» ABOUT THIS TASK
Type out every line below exactly as it reads.

[Collection entries]
╭──

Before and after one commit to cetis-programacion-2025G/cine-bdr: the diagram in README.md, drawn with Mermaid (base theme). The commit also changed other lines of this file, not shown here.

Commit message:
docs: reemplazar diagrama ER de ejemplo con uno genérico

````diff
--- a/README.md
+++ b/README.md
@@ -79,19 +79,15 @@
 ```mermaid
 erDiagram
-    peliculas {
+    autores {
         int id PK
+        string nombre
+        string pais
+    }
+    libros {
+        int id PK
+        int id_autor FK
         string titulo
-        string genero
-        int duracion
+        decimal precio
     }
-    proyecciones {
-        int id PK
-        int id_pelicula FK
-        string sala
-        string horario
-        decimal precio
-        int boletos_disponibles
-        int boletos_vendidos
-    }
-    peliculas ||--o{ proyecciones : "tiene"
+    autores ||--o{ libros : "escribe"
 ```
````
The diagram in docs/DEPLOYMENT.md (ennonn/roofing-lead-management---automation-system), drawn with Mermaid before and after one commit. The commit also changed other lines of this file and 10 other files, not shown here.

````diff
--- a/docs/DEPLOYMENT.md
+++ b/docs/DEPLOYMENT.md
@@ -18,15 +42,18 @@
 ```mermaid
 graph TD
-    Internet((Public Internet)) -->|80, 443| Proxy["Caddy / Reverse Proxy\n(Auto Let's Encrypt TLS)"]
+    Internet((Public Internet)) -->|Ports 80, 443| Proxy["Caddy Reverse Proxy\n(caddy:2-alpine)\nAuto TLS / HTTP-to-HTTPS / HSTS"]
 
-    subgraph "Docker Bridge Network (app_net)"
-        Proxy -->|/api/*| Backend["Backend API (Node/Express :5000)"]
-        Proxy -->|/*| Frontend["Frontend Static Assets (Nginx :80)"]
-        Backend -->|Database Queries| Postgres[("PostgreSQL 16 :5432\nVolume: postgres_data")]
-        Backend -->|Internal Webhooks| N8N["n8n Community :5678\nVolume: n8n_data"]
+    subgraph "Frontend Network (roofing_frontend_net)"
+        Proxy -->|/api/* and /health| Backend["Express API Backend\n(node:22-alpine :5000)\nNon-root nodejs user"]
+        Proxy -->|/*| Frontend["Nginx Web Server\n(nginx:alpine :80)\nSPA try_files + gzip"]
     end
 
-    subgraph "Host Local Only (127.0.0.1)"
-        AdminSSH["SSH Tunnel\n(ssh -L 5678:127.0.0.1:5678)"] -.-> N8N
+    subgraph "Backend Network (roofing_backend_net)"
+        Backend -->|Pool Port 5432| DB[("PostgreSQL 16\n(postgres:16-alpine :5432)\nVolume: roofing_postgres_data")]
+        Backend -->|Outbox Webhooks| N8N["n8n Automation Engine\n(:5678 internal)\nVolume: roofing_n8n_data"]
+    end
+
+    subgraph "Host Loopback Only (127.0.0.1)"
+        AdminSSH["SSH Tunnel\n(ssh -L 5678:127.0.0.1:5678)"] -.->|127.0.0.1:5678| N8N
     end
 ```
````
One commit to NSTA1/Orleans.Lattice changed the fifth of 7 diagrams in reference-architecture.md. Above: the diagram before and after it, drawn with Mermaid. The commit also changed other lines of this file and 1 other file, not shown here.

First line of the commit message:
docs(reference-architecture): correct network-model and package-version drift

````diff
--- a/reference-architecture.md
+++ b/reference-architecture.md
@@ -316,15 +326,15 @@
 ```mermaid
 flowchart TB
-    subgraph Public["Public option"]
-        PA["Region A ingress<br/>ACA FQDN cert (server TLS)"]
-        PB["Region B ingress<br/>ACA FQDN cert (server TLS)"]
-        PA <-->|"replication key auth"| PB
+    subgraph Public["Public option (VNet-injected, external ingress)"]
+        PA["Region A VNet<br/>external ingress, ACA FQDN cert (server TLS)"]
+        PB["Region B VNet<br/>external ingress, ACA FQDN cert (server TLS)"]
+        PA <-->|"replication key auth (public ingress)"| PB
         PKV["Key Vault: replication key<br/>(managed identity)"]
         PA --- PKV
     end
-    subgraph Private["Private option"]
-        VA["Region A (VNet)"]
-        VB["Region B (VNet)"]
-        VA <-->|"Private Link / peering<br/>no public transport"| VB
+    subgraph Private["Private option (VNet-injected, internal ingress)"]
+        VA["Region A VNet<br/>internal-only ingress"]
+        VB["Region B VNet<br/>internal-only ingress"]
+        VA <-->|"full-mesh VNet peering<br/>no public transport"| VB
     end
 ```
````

╰──

» ANSWER FOR THE TASK
Before and after one commit to cetis-programacion-2025G/cine-bdr: the diagram in README.md, drawn with Mermaid (base theme). The commit also changed other lines of this file, not shown here.

Commit message:
docs: reemplazar diagrama ER de ejemplo con uno genérico

````diff
--- a/README.md
+++ b/README.md
@@ -79,19 +79,15 @@
 ```mermaid
 erDiagram
-    peliculas {
+    autores {
         int id PK
+        string nombre
+        string pais
+    }
+    libros {
+        int id PK
+        int id_autor FK
         string titulo
-        string genero
-        int duracion
+        decimal precio
     }
-    proyecciones {
-        int id PK
-        int id_pelicula FK
-        string sala
-        string horario
-        decimal precio
-        int boletos_disponibles
-        int boletos_vendidos
-    }
-    peliculas ||--o{ proyecciones : "tiene"
+    autores ||--o{ libros : "escribe"
 ```
````
The diagram in docs/DEPLOYMENT.md (ennonn/roofing-lead-management---automation-system), drawn with Mermaid before and after one commit. The commit also changed other lines of this file and 10 other files, not shown here.

````diff
--- a/docs/DEPLOYMENT.md
+++ b/docs/DEPLOYMENT.md
@@ -18,15 +42,18 @@
 ```mermaid
 graph TD
-    Internet((Public Internet)) -->|80, 443| Proxy["Caddy / Reverse Proxy\n(Auto Let's Encrypt TLS)"]
+    Internet((Public Internet)) -->|Ports 80, 443| Proxy["Caddy Reverse Proxy\n(caddy:2-alpine)\nAuto TLS / HTTP-to-HTTPS / HSTS"]
 
-    subgraph "Docker Bridge Network (app_net)"
-        Proxy -->|/api/*| Backend["Backend API (Node/Express :5000)"]
-        Proxy -->|/*| Frontend["Frontend Static Assets (Nginx :80)"]
-        Backend -->|Database Queries| Postgres[("PostgreSQL 16 :5432\nVolume: postgres_data")]
-        Backend -->|Internal Webhooks| N8N["n8n Community :5678\nVolume: n8n_data"]
+    subgraph "Frontend Network (roofing_frontend_net)"
+        Proxy -->|/api/* and /health| Backend["Express API Backend\n(node:22-alpine :5000)\nNon-root nodejs user"]
+        Proxy -->|/*| Frontend["Nginx Web Server\n(nginx:alpine :80)\nSPA try_files + gzip"]
     end
 
-    subgraph "Host Local Only (127.0.0.1)"
-        AdminSSH["SSH Tunnel\n(ssh -L 5678:127.0.0.1:5678)"] -.-> N8N
+    subgraph "Backend Network (roofing_backend_net)"
+        Backend -->|Pool Port 5432| DB[("PostgreSQL 16\n(postgres:16-alpine :5432)\nVolume: roofing_postgres_data")]
+        Backend -->|Outbox Webhooks| N8N["n8n Automation Engine\n(:5678 internal)\nVolume: roofing_n8n_data"]
+    end
+
+    subgraph "Host Loopback Only (127.0.0.1)"
+        AdminSSH["SSH Tunnel\n(ssh -L 5678:127.0.0.1:5678)"] -.->|127.0.0.1:5678| N8N
     end
 ```
````
One commit to NSTA1/Orleans.Lattice changed the fifth of 7 diagrams in reference-architecture.md. Above: the diagram before and after it, drawn with Mermaid. The commit also changed other lines of this file and 1 other file, not shown here.

First line of the commit message:
docs(reference-architecture): correct network-model and package-version drift

````diff
--- a/reference-architecture.md
+++ b/reference-architecture.md
@@ -316,15 +326,15 @@
 ```mermaid
 flowchart TB
-    subgraph Public["Public option"]
-        PA["Region A ingress<br/>ACA FQDN cert (server TLS)"]
-        PB["Region B ingress<br/>ACA FQDN cert (server TLS)"]
-        PA <-->|"replication key auth"| PB
+    subgraph Public["Public option (VNet-injected, external ingress)"]
+        PA["Region A VNet<br/>external ingress, ACA FQDN cert (server TLS)"]
+        PB["Region B VNet<br/>external ingress, ACA FQDN cert (server TLS)"]
+        PA <-->|"replication key auth (public ingress)"| PB
         PKV["Key Vault: replication key<br/>(managed identity)"]
         PA --- PKV
     end
-    subgraph Private["Private option"]
-        VA["Region A (VNet)"]
-        VB["Region B (VNet)"]
-        VA <-->|"Private Link / peering<br/>no public transport"| VB
+    subgraph Private["Private option (VNet-injected, internal ingress)"]
+        VA["Region A VNet<br/>internal-only ingress"]
+        VB["Region B VNet<br/>internal-only ingress"]
+        VA <-->|"full-mesh VNet peering<br/>no public transport"| VB
     end
 ```
````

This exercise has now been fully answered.